This album initially seemed like one of those debuts that would constantly be threatened but would never materialise. For as much promise as Blood Youth showed on their last couple of EPs (particularly their Closure EP which was really quite excellent), and even with the stream of touring and festival slots that they’ve used to get their name out there, Blood Youth have always felt stuck in the doldrums that many young, British melodic hardcore bands end up in. Call it an unwarranted worry, but given the fate of their previous incarnation Climates, and the cutthroat nature of the scene they find themselves in which makes it difficult enough to get a first chance, let alone a second, Blood Youth have been fighting an uphill battle since day dot. It all makes Beyond Repair something of a milestone, a full-length that’s actually out into the wild, regardless of quality.

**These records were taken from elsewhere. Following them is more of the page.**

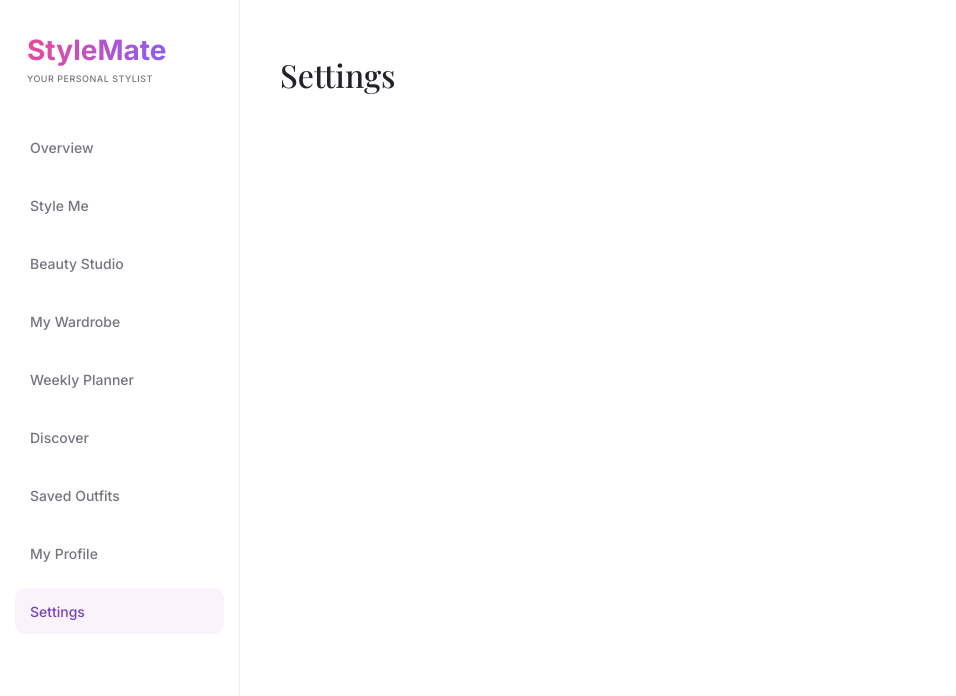
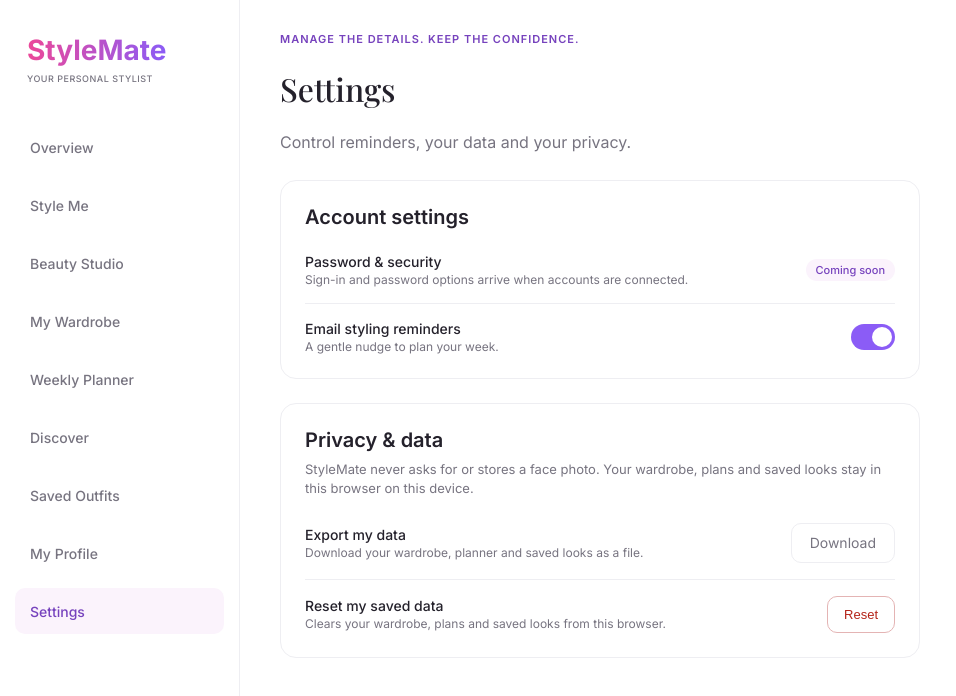
Before and after one commit to DavidaChamah/Stylemate, a React (Vite) app in the folder frontend/: page /settings in a window 1280 px wide. Shown: the top 696 px of the page, without its empty margins (0-956 px from the left). Built offline with nearby package versions, Linux system fonts and the light colour scheme.

Commit message:
Build Settings Page

```diff
--- a/frontend/src/index.css
+++ b/frontend/src/index.css
@@ -818,3 +818,20 @@ h1, h2, h3 { font-family: var(--font-heading); font-weight: 500; }
   .landing-hero-split { grid-template-columns: 1fr; }
   .hero-photos { justify-content: flex-start; }
 }
+
+.settings-card { background: #fff; border: 1px solid var(--border); border-radius: 16px; padding: 24px; max-width: 640px; margin-bottom: 24px; }
+.settings-card h2 { margin: 0 0 8px; font-family: var(--font-ui); font-size: 20px; font-weight: 600; color: var(--text); }
+.settings-note { margin: 0 0 8px; font-size: 13px; line-height: 1.5; color: var(--muted); }
+.settings-row { display: flex; justify-content: space-between; align-items: center; gap: 16px; padding: 16px 0; border-bottom: 1px solid var(--border); }
+.settings-row:last-child { border-bottom: 0; padding-bottom: 0; }
+.settings-row p { margin: 0; font-size: 14px; font-weight: 500; color: var(--text); }
+.settings-row small { display: block; margin-top: 2px; font-size: 12px; color: var(--muted); }
+.settings-message { margin: 0 0 16px; padding: 10px 14px; max-width: 640px; border-radius: 10px; background: var(--success-bg); color: var(--success-text); font-size: 13px; }
+.settings-confirm { display: flex; gap: 8px; }
+.soon-badge { padding: 4px 10px; border-radius: 999px; background: var(--tint); color: var(--purple); font-size: 11px; font-weight: 500; white-space: nowrap; }
+.danger-btn { padding: 10px 16px; border: 1px solid #e4b4b4; border-radius: 10px; background: #fff; color: #b42318; font-size: 13px; font-weight: 500; cursor: pointer; }
+.danger-btn:hover { background: #fdf2f2; }
+.switch { position: relative; flex: 0 0 44px; width: 44px; height: 26px; border: 0; border-radius: 999px; background: #d9d6e0; padding: 0; cursor: pointer; transition: background 0.2s; }
+.switch::after { content: ''; position: absolute; top: 3px; left: 3px; width: 20px; height: 20px; border-radius: 50%; background: #fff; transition: transform 0.2s; }
+.switch.on { background: var(--violet); }
+.switch.on::after { transform: translateX(18px); }
--- a/frontend/src/pages/Settings.jsx
+++ b/frontend/src/pages/Settings.jsx
@@ -1,3 +1,145 @@
+import { useState } from 'react';
+
+// Everything the app saves in the browser (Settings itself is not wiped by "reset").
+const DATA_KEYS = [
+  'wardrobe',
+  'plan',
+  'savedOutfits',
+  'savedAccessories',
+  'savedHair',
+  'savedMakeup',
+  'profile',
+];
+
+function loadSettings() {
+  try {
+    return { reminders: true, ...JSON.parse(localStorage.getItem('settings') || '{}') };
+  } catch {
+    return { reminders: true };
+  }
+}
+
 export default function Settings() {
-  return <h1>Settings</h1>;
+  const [settings, setSettings] = useState(loadSettings);
+  const [message, setMessage] = useState('');
+  const [confirming, setConfirming] = useState(false);
+
+  function toggleReminders() {
+    const next = { ...settings, reminders: !settings.reminders };
+    setSettings(next);
+    try {
+      localStorage.setItem('settings', JSON.stringify(next));
+    } catch {
+      /* storage unavailable, ignore */
+    }
+    setMessage('Saved ✓');
+  }
+
+  function exportData() {
+    const data = {};
+    DATA_KEYS.forEach((key) => {
+      try {
+        const raw = localStorage.getItem(key);
+        if (raw) data[key] = JSON.parse(raw);
+      } catch {
+        /* skip anything unreadable */
+      }
+    });
+    const blob = new Blob([JSON.stringify(data, null, 2)], { type: 'application/json' });
+    const url = URL.createObjectURL(blob);
+    const link = document.createElement('a');
+    link.href = url;
+    link.download = 'stylemate-data.json';
+    link.click();
+    URL.revokeObjectURL(url);
+    setMessage('Your data has been downloaded.');
+  }
+
+  function resetData() {
+    DATA_KEYS.forEach((key) => {
+      try {
+        localStorage.removeItem(key);
+      } catch {
+        /* storage unavailable, ignore */
+      }
+    });
+    setConfirming(false);
+    setMessage('Your saved data has been cleared. Everything is back to the starting sample.');
+  }
+
+  return (
+    <div>
+      <p className="eyebrow">MANAGE THE DETAILS. KEEP THE CONFIDENCE.</p>
+      <h1>Settings</h1>
+      <p className="subtitle">Control reminders, your data and your privacy.</p>
+
+      {message && <p className="settings-message">{message}</p>}
+
+      <section className="settings-card">
+        <h2>Account settings</h2>
+
+        <div className="settings-row">
+          <div>
+            <p>Password &amp; security</p>
+            <small>Sign-in and password options arrive when accounts are connected.</small>
+          </div>
+          <span className="soon-badge">Coming soon</span>
+        </div>
+
+        <div className="settings-row">
+          <div>
+            <p>Email styling reminders</p>
+            <small>A gentle nudge to plan your week.</small>
+          </div>
+          <button
+            type="button"
+            className={settings.reminders ? 'switch on' : 'switch'}
+            role="switch"
+            aria-checked={settings.reminders}
+            aria-label="Email styling reminders"
+            onClick={toggleReminders}
+          />
+        </div>
+      </section>
+
+      <section className="settings-card">
+        <h2>Privacy &amp; data</h2>
+        <p className="settings-note">
+          StyleMate never asks for or stores a face photo. Your wardrobe, plans and saved
+          looks stay in this browser on this device.
+        </p>
+
+        <div className="settings-row">
+          <div>
+            <p>Export my data</p>
+            <small>Download your wardrobe, planner and saved looks as a file.</small>
+          </div>
+          <button type="button" className="tab" onClick={exportData}>
+            Download
+          </button>
+        </div>
+
+        <div className="settings-row">
+          <div>
+            <p>Reset my saved data</p>
+            <small>Clears your wardrobe, plans and saved looks from this browser.</small>
+          </div>
+          {confirming ? (
+            <div className="settings-confirm">
+              <button type="button" className="danger-btn" onClick={resetData}>
+                Yes, clear it
+              </button>
+              <button type="button" className="tab" onClick={() => setConfirming(false)}>
+                Cancel
+              </button>
+            </div>
+          ) : (
+            <button type="button" className="danger-btn" onClick={() => setConfirming(true)}>
+              Reset
+            </button>
+          )}
+        </div>
+      </section>
+    </div>
+  );
 }
```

Perhaps that’s for the best too, as while Beyond Repair is definitely a solid album, it’s one that shows that Blood Youth still have a lot of work to do if they really want to transition into greatness. It’s largely an issue of the music itself, in that Blood Youth don’t exactly draw on their influences rather than trace them wholesale and use that as a rigid blueprint. The Beartooth comparisons are still plentiful and valid – the verses of a track like Buying Time are delivered in a similarly caustic, barked style, and Kaya Tarsus’ vocals do bear more than a passing resemblance to Caleb Shomo’s – but really, rebrand this as a Beartooth album and what changes? Blood Youth still feel like they’re in that confusing stage of emulating their influences entirely without adding any of their own flavour, and apart from I Remember whose more prominent bass gives it the effect of being dirtier and more low-slung, there’s very little to denote a unique identity. But even then, Blood Youth feel as though they’re only taking the basics of the sound to work with. The windswept, clean choruses feel as though they’ve been imported from another song entirely, and the choice to base this entire album around seething rage and nothing else (as opposed to the smaller confines on an EP where it can and has worked in the past) can make it feel slightly one-dimensional.
That might seem a lot to criticise and still call Beyond Repair ‘solid’, but the hunger and drive that Blood Youth display makes up for a lot. A big factor in this is the production which trims away any needless frills to keep everything as tight and lean as possible. The lack of any unnecessary interference keeps Tarsus’ vocals at their sharpest, particularly in his screams on tracks like Parasite and Man Made Disaster where his unclean style takes the lead. A focus on melody rarely distracts from this either, given the carving, groove-heavy guitars of Savanna, even though Sam Hallett’s more aggressive drumming on a track like What I’m Running From feels like a more natural foil. Even the biggest choruses on the likes of Reason To Stay, which could have been lifted from any number of Britrock crowd-pleasers, don’t detract from the moment too much.
What’s more, the lack of any fat keeps the anger feeling genuine, the sort of laser focus that a lot of so-called ‘angry’ bands could do with adopting to feel a lot more real. It’s certainly fitting for an album whose entire concept surrounds dealing with anger in the modern age, from having a good old-fashioned rant on I Remember to getting a bit too rowdy on a night out on Making Waves. Thematically it’s a bit of a fragmented one, but in terms of setting out what they intend to do, namely vent, scream and let loose, Beyond Repair does a fine job.
Even with the numerous criticisms that can be dealt out to it, Blood Youth’s debut is definitely easy to enjoy. For as uncomplicated and unaware of nuance as it can be, Beyond Repair makes up for that with the sort of energy and bone-crushing bite that a new band should have. Even if they will need to move into their own lane before long in terms of a definable sound, Blood Youth have already laid down some impressive foundations that need tweaking at the minute, but can turn out something sooner rather than later.
For fans of: Beartooth, Stick To Your Guns, A Day To Remember
Words by Luke Nuttall
‘Beyond Repair’ by Blood Youth is released on 7th April on Rude Records.